Gerald Eric Spencer Pryse (1881-1957)

Pryse was instrumental in changing the view of lithography as that of a fine art, mainly thanks to his publication The Neolith, which was later to be taken over by the Senefelder Club. This showcased the talents of artists, as well as poets and essayists. He was orphaned at a young age (, denied his inheritance and due to this was unable to afford the oil painting training he truly wished for; it was because of this that he chose to embark on lithography, which was a cheaper method of printing. His first exhibit was the 1907 Venice International Exhibition and from there he would go on to create war posters, posters for the British Red Cross, as well as for the Underground Electric Railways Company of London.

His ideology was very much in line with the socialist ideas of the Labour Party, and are reflected in his three propaganda posters. Despite the anti-war stance held by his party he did in fact serve in the military, as a dispatch rider for the Belgian Army, as well as later being an Official War Artist. He applied for this position many times and was continually side-lined, possibly due to his socialist leanings, but he was finally granted a license in 1917. Many of his sketches were lost in 1918 with the surviving impressions later displayed in a London exhibit, but they too were lost, as they were destroyed in World War 2.

His work as a war artist reflected the scenes he witnessed exactly as he saw them, which was his trademark, which is what we also see in these pieces. A clear story telling of the desperation that had besieged the nation as people lived in squalor, with no hope and no prospects.

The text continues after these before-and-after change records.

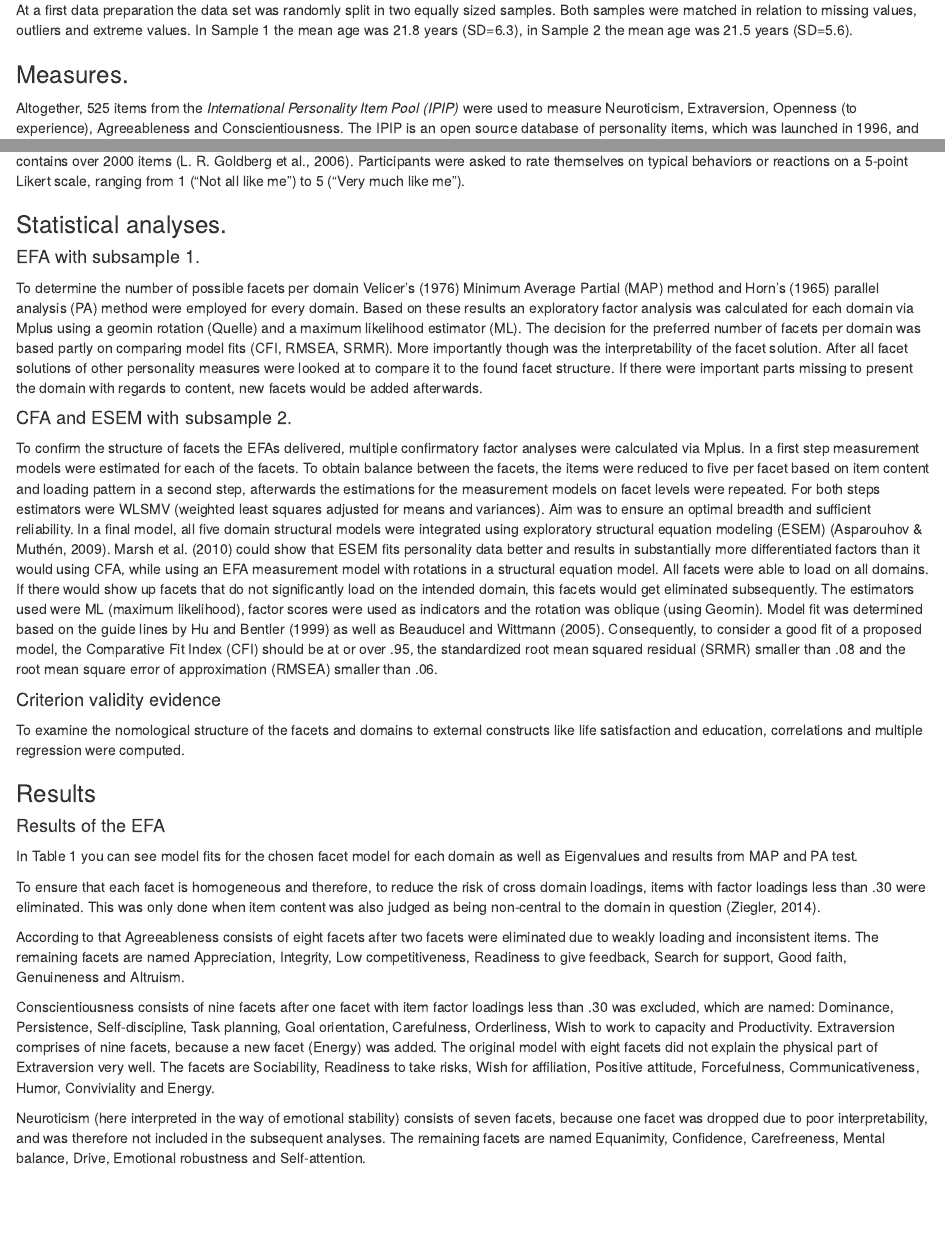
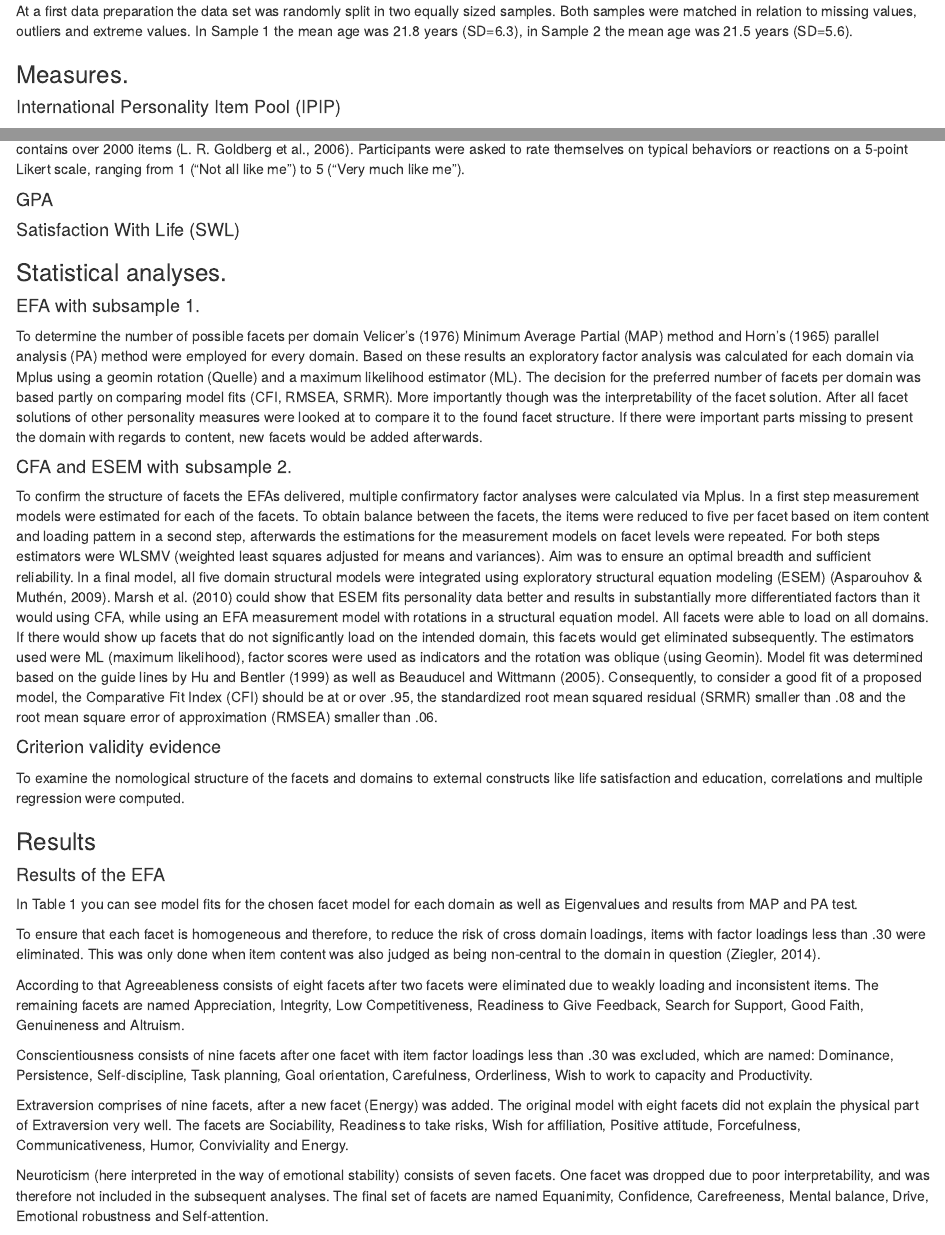
Before and after one commit to vrouco/BMF-PI, an R Markdown document (draft/IPIP draft.Rmd): the page in a window 1100 px wide, from 3330 px down before the commit and from 3400 px down after it, so that both start at the same text, and a second part further down, joined at a grey line. Rendered offline with R 4.5, knitr and Pandoc, with nearby package versions; some code elsewhere in the file could not run offline.

Commit message:
changes on methods

```diff
--- a/draft/IPIP draft.Rmd
+++ b/draft/IPIP draft.Rmd
@@ -127,8 +128,14 @@ The sample consisted of 726 American undergraduate students (59.3% male), who pa
 At a first data preparation the data set was randomly split in two equally sized samples. Both samples were matched in relation to missing values, outliers and extreme values. In Sample 1 the mean age was 21.8 years (SD=6.3), in Sample 2 the mean age was 21.5 years (SD=5.6).
 
 ### Measures.
+
+#### International Personality Item Pool (IPIP)
 Altogether, 525 items from the *International Personality Item Pool* *(IPIP)* were used to measure Neuroticism, Extraversion, Openness (to experience), Agreeableness and Conscientiousness. The IPIP is an open source database of personality items, which was launched in 1996, and contains over 2000 items (L. R. Goldberg et al., 2006).
 Participants were asked to rate themselves on typical behaviors or reactions on a 5-point Likert scale, ranging from 1 (“Not all like me”) to 5 (“Very much like me”).
+
+#### GPA
+
+#### Satisfaction With Life (SWL)
 
 ### Statistical analyses.
 
@@ -149,12 +156,13 @@ In Table 1 you can see model fits for the chosen facet model for each domain as
 
 To ensure that each facet is homogeneous and therefore, to reduce the risk of cross domain loadings, items with factor loadings less than .30 were eliminated. This was only done when item content was also judged as being non-central to the domain in question (Ziegler, 2014).
 
-According to that Agreeableness consists of eight facets after two facets were eliminated due to weakly loading and inconsistent items. The remaining facets are named Appreciation, Integrity, Low competitiveness, Readiness to give feedback, Search for support, Good faith, Genuineness and Altruism.
+According to that Agreeableness consists of eight facets after two facets were eliminated due to weakly loading and inconsistent items. The remaining facets are named Appreciation, Integrity, Low Competitiveness, Readiness to Give Feedback, Search for Support, Good Faith, Genuineness and Altruism.
 
 Conscientiousness consists of nine facets after one facet with item factor loadings less than .30 was excluded, which are named: Dominance, Persistence, Self-discipline, Task planning, Goal orientation, Carefulness, Orderliness, Wish to work to capacity and Productivity.
-Extraversion comprises of nine facets, because a new facet (Energy) was added. The original model with eight facets did not explain the physical part of Extraversion very well. The facets are Sociability, Readiness to take risks, Wish for affiliation, Positive attitude, Forcefulness, Communicativeness, Humor, Conviviality and Energy.
 
-Neuroticism (here interpreted in the way of emotional stability) consists of seven facets, because one facet was dropped due to poor interpretability, and was therefore not included in the subsequent analyses. The remaining facets are named Equanimity, Confidence, Carefreeness, Mental balance, Drive, Emotional robustness and Self-attention.
+Extraversion comprises of nine facets, after a new facet (Energy) was added. The original model with eight facets did not explain the physical part of Extraversion very well. The facets are Sociability, Readiness to take risks, Wish for affiliation, Positive attitude, Forcefulness, Communicativeness, Humor, Conviviality and Energy.
+
+Neuroticism (here interpreted in the way of emotional stability) consists of seven facets. One facet was dropped due to poor interpretability, and was therefore not included in the subsequent analyses. The final set of facets are named Equanimity, Confidence, Carefreeness, Mental balance, Drive, Emotional robustness and Self-attention.
 
 Openness to experience comprises of nine facets. One facet was identified as a method factor and eliminated, because it solely contained negatively formulated items and no coherent underlying trait could be identified. Furthermore another facet (Intellect) was added, because the remaining facets lacked an intellectual content. The facets of Openness are named Creativity, Wish for variety, Open-mindedness, Interest in reading, Artistic interests, Wish to analyze, Willingness to learn, Sensitivity and Intellect.
 
```
Also changed, not shown: draft/IPIP draft.Rmd (10 more changed lines).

In 2014 one of his pieces sold for over $5,000 (source).  His work had disappeared for the most part, possibly due to his political affiliations, and it is only in recent years that we have seen his work reappearing in the public eye. The time in history that these works reflect make his art that much more important, as they accurately capture not just a snapshot of the period, but also the plight of the working people.